The Week That Was

We’re back! I hope you had a wonderful holiday season. Start 2013 off right with these top five stories from for the week of Jan. 7.

1. Bringing Work and Life Into Balance: See how Ernst & Young’s Mike Cullen is driving talent management deeper into the accounting firm to make sure every employee counts. Talent Management editor Ladan Nikravan has more in this issue’s profile.

2. Resolution Solutions for the New Year: When it comes to New Year’s resolutions, why is it that we do the same thing over and over hoping that things will be different, yet they never are? Blogger Aubrey Daniels explores.

3. Tips to Rethink Performance Appraisals: There’s a sizable gap between employee and employer perceptions of the value of performance appraisals. Here are steps to derive maximum value from the process, writes Kevin Louiselle, senior vice president and partner at MDA Leadership Consulting.

4. Is the CLO Role on Its Way Out?: What is increasingly common is instead a head of talent management role with recruiting, succession management and talent development melded into one, writes Talent Management editor Kellye Whitney.

5. 10 Resolutions to Be Happy at Work: Blogger Dan Bowling offers the most important strategies toward being a happy manager in 2013.

In Other News …

If you didn’t already hear, the parent company of Talent Management made big news this week in announcing its purchase of Workforce Management magazine. With the acquisition, combined readership of Human Capital Media Group — which also includes Diversity Executive and Chief Learning Officer — will exceed 150,000 readers and reach 1.5 million website visitors.


Also, the Wall Street Journal reported this week that as the jobless continue to make strides in the slowly improving economy, many online job postings are often filled before they are posted.

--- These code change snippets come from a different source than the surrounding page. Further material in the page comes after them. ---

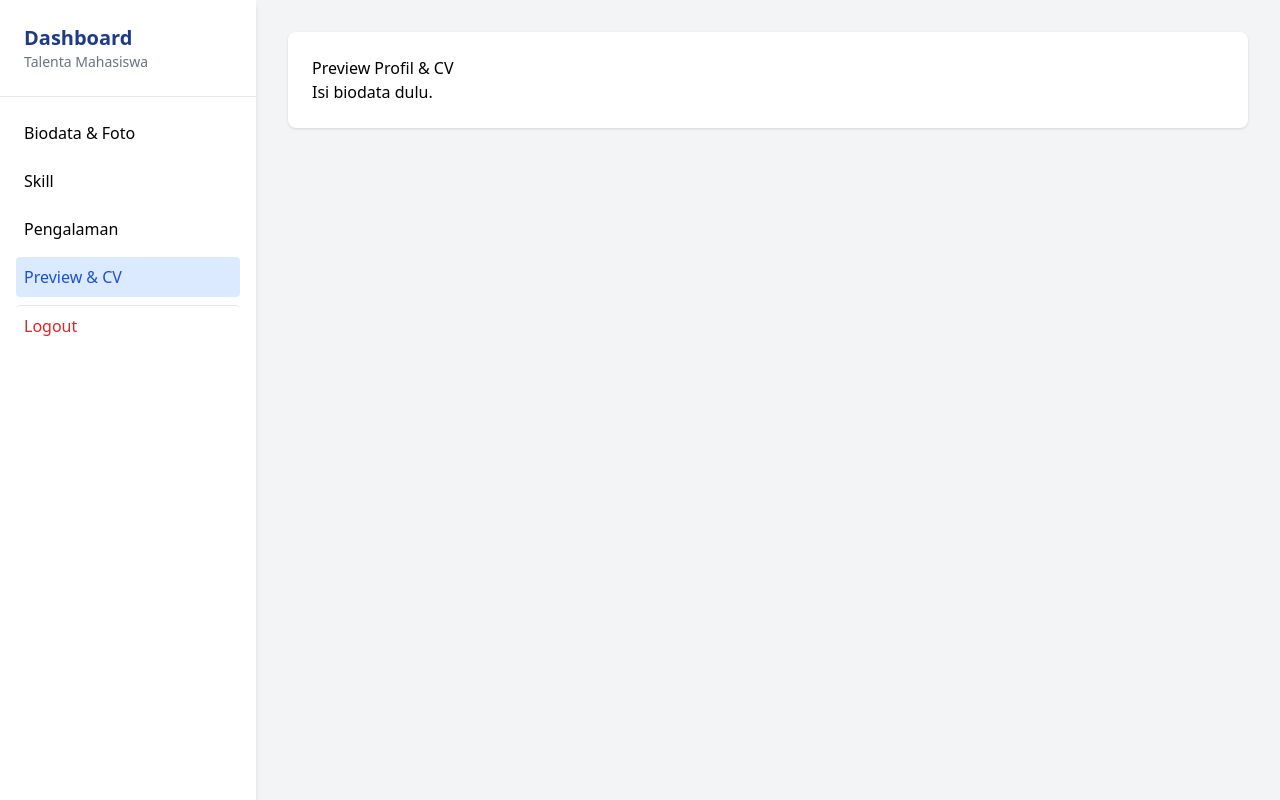
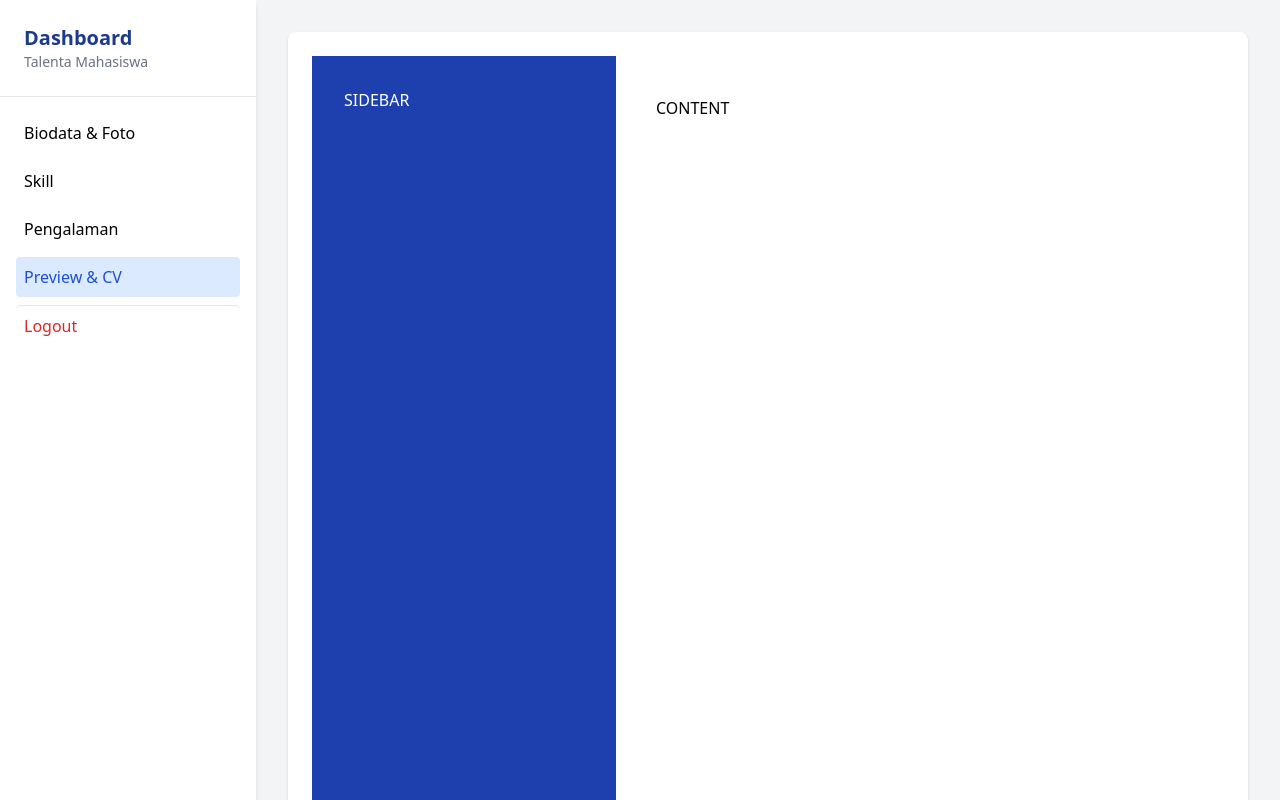
Before and after one commit to mezuuu/Aplikasi-Talenta-Mahasiswa-CV-Builder, a React app in the folder frontend/: page /dashboard in a window 1280 px wide. Both pictures are taken after a click on the button "Preview & CV". Shown: the top 800 px of the page. Built offline with nearby package versions, Linux system fonts and the light colour scheme; no server answers; the HTML template or start-up script is replaced by a standard one.

Commit message:
commit 2: add CVDocument layout

```diff
--- a/frontend/src/components/dashboard/Preview.jsx
+++ b/frontend/src/components/dashboard/Preview.jsx
@@ -1,10 +1,19 @@
-import React from "react";
+import React, { useRef } from "react";
+
+const CVDocument = React.forwardRef((props, ref) => (
+  <div ref={ref}>
+    <div className="grid grid-cols-12 min-h-[1120px]">
+      <div className="col-span-4 bg-blue-800 text-white p-8">
+        SIDEBAR
+      </div>
+      <div className="col-span-8 p-10">
+        CONTENT
+      </div>
+    </div>
+  </div>
+));
 
 export default function Preview() {
-  return (
-    <div>
-      <h2>Preview Profil & CV</h2>
-      <p>Isi biodata dulu.</p>
-    </div>
-  );
+  const componentRef = useRef();
+  return <CVDocument ref={componentRef} />;
 }
```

“With the labor market remaining weak, such back-channel methods are becoming the rule, not the exception, when companies hire. Many open jobs are never advertised at all, or are posted only after a leading candidate — an internal applicant or someone else with an inside track — has been identified. Sometimes … a hiring manager creates a new position ahead of schedule to accommodate a favored prospect.”